> _Your assignment_:
Return all of the following entries as written, but without the images.

Dataset excerpts:
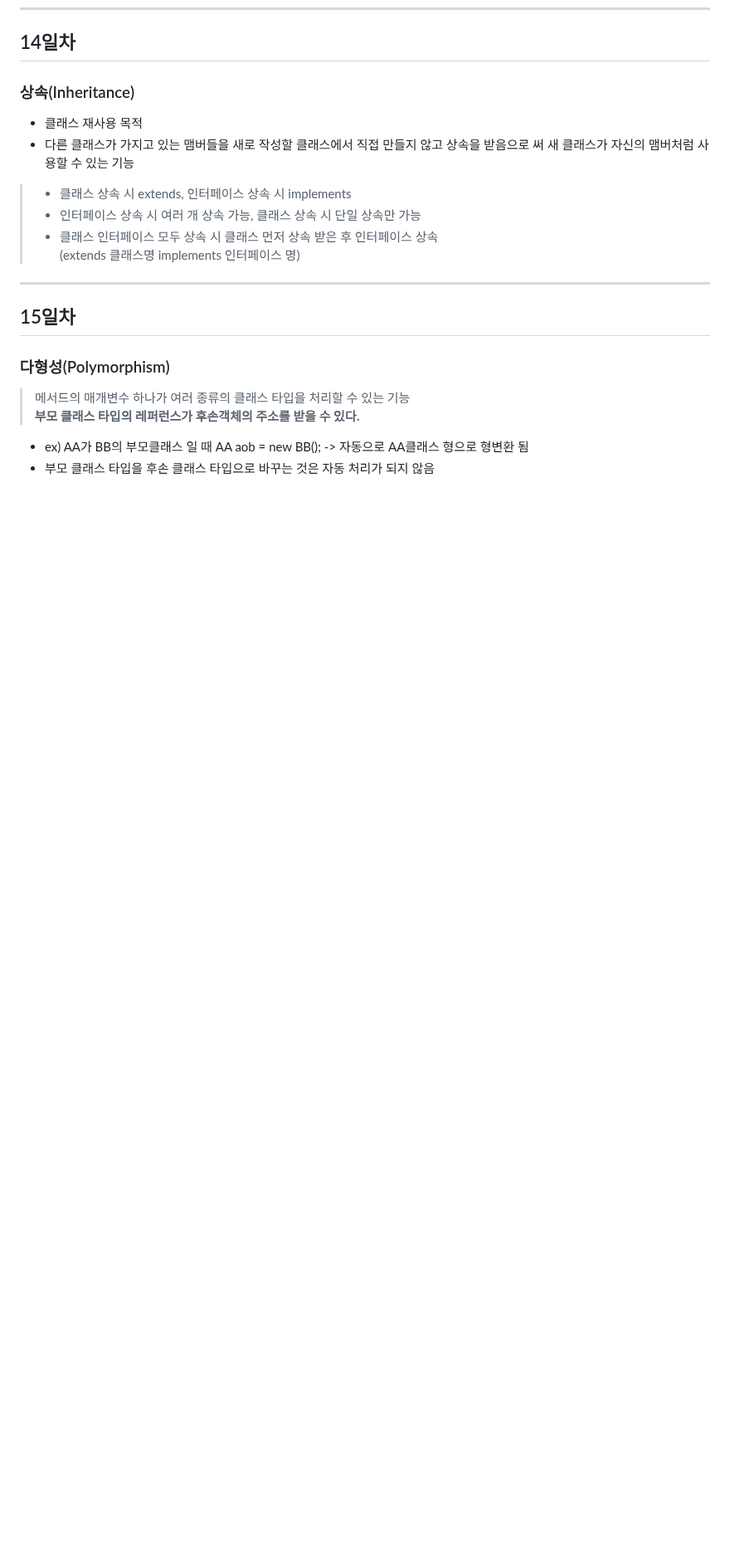
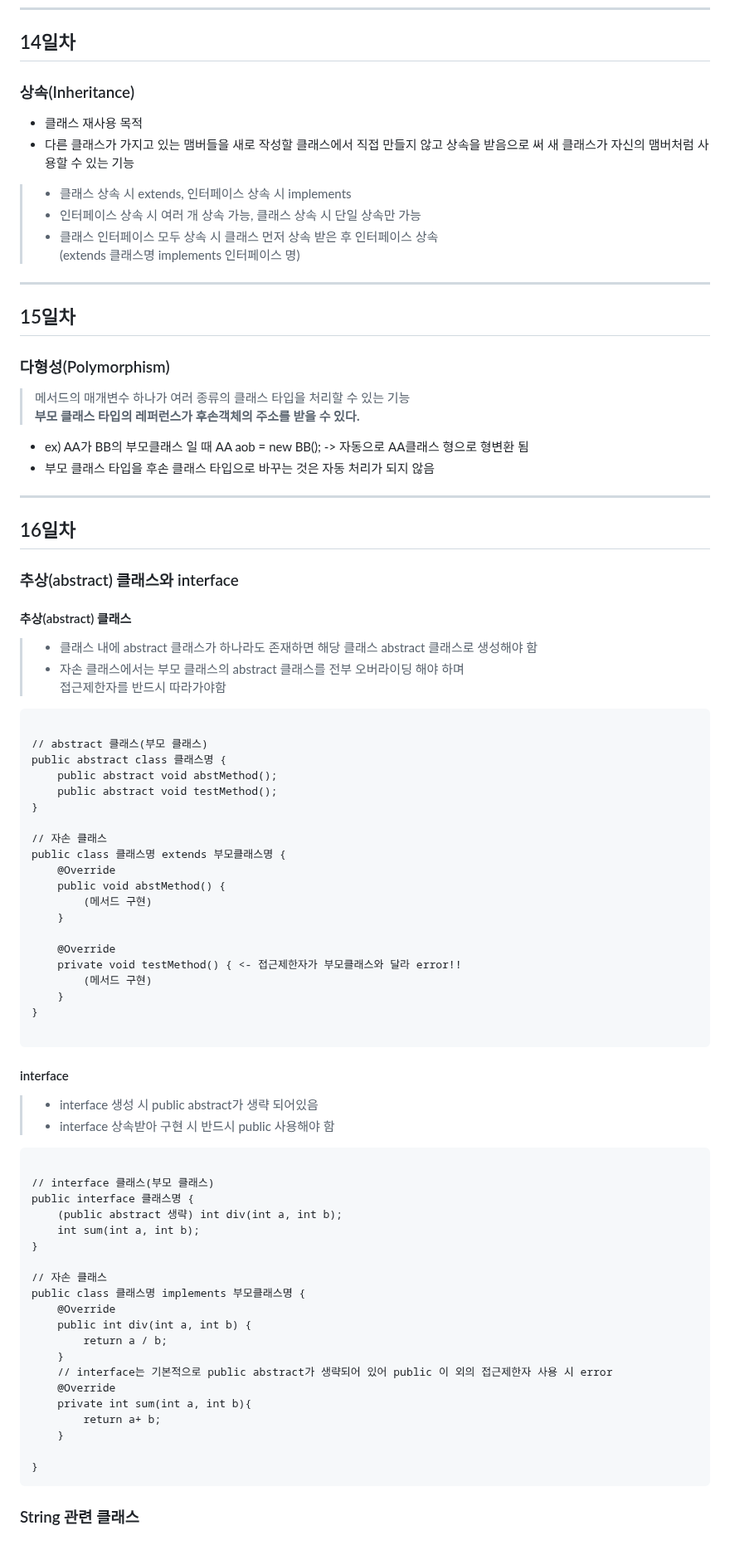
Before and after one commit to dkyocn/ict_1, a Markdown page: README.md, the part around the change. Shown at 83% size. GitHub-like rendering; blank space fills up the shorter version.

Commit message:
Update README.md
16일차 정리

```diff
--- a/README.md
+++ b/README.md
@@ -367,3 +367,56 @@ public class BookManager {
 > **부모 클래스 타입의 레퍼런스가 후손객체의 주소를 받을 수 있다.**
 - ex) AA가 BB의 부모클래스 일 때 AA aob = new BB(); -> 자동으로 AA클래스 형으로 형변환 됨
 - 부모 클래스 타입을 후손 클래스 타입으로 바꾸는 것은 자동 처리가 되지 않음
+---
+## 16일차
+### 추상(abstract) 클래스와  interface
+#### 추상(abstract) 클래스
+> - 클래스 내에 abstract 클래스가 하나라도 존재하면 해당 클래스 abstract 클래스로 생성해야 함
+> - 자손 클래스에서는 부모 클래스의 abstract 클래스를 전부 오버라이딩 해야 하며\
+> 접근제한자를 반드시 따라가야함
+<pre><code>
+// abstract 클래스(부모 클래스)
+public abstract class 클래스명 {
+	public abstract void abstMethod();
+	public abstract void testMethod();
+}
+
+// 자손 클래스
+public class 클래스명 extends 부모클래스명 {
+	@Override
+	public void abstMethod() {
+		(메서드 구현)
+	}
+
+	@Override
+	private void testMethod() { <- 접근제한자가 부모클래스와 달라 error!!
+		(메서드 구현)
+	}
+}
+
+</code></pre>
+#### interface
+> - interface 생성 시 public abstract가 생략 되어있음
+> - interface 상속받아 구현 시 반드시 public 사용해야 함
+<pre><code>
+// interface 클래스(부모 클래스)
+public interface 클래스명 {
+	(public abstract 생략) int div(int a, int b);
+	int sum(int a, int b);
+}
+
+// 자손 클래스
+public class 클래스명 implements 부모클래스명 {
+	@Override
+	public int div(int a, int b) {
+		return a / b;
+	}
+	// interface는 기본적으로 public abstract가 생략되어 있어 public 이 외의 접근제한자 사용 시 error
+	@Override
+	private int sum(int a, int b){
+		return a+ b;
+	}
+
+}
+</code></pre>
+### String 관련 클래스
```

> _Completed task_:
Before and after one commit to dkyocn/ict_1, a Markdown page: README.md, the part around the change. Shown at 83% size. GitHub-like rendering; blank space fills up the shorter version.

Commit message:
Update README.md
16일차 정리

```diff
--- a/README.md
+++ b/README.md
@@ -367,3 +367,56 @@ public class BookManager {
 > **부모 클래스 타입의 레퍼런스가 후손객체의 주소를 받을 수 있다.**
 - ex) AA가 BB의 부모클래스 일 때 AA aob = new BB(); -> 자동으로 AA클래스 형으로 형변환 됨
 - 부모 클래스 타입을 후손 클래스 타입으로 바꾸는 것은 자동 처리가 되지 않음
+---
+## 16일차
+### 추상(abstract) 클래스와  interface
+#### 추상(abstract) 클래스
+> - 클래스 내에 abstract 클래스가 하나라도 존재하면 해당 클래스 abstract 클래스로 생성해야 함
+> - 자손 클래스에서는 부모 클래스의 abstract 클래스를 전부 오버라이딩 해야 하며\
+> 접근제한자를 반드시 따라가야함
+<pre><code>
+// abstract 클래스(부모 클래스)
+public abstract class 클래스명 {
+	public abstract void abstMethod();
+	public abstract void testMethod();
+}
+
+// 자손 클래스
+public class 클래스명 extends 부모클래스명 {
+	@Override
+	public void abstMethod() {
+		(메서드 구현)
+	}
+
+	@Override
+	private void testMethod() { <- 접근제한자가 부모클래스와 달라 error!!
+		(메서드 구현)
+	}
+}
+
+</code></pre>
+#### interface
+> - interface 생성 시 public abstract가 생략 되어있음
+> - interface 상속받아 구현 시 반드시 public 사용해야 함
+<pre><code>
+// interface 클래스(부모 클래스)
+public interface 클래스명 {
+	(public abstract 생략) int div(int a, int b);
+	int sum(int a, int b);
+}
+
+// 자손 클래스
+public class 클래스명 implements 부모클래스명 {
+	@Override
+	public int div(int a, int b) {
+		return a / b;
+	}
+	// interface는 기본적으로 public abstract가 생략되어 있어 public 이 외의 접근제한자 사용 시 error
+	@Override
+	private int sum(int a, int b){
+		return a+ b;
+	}
+
+}
+</code></pre>
+### String 관련 클래스
```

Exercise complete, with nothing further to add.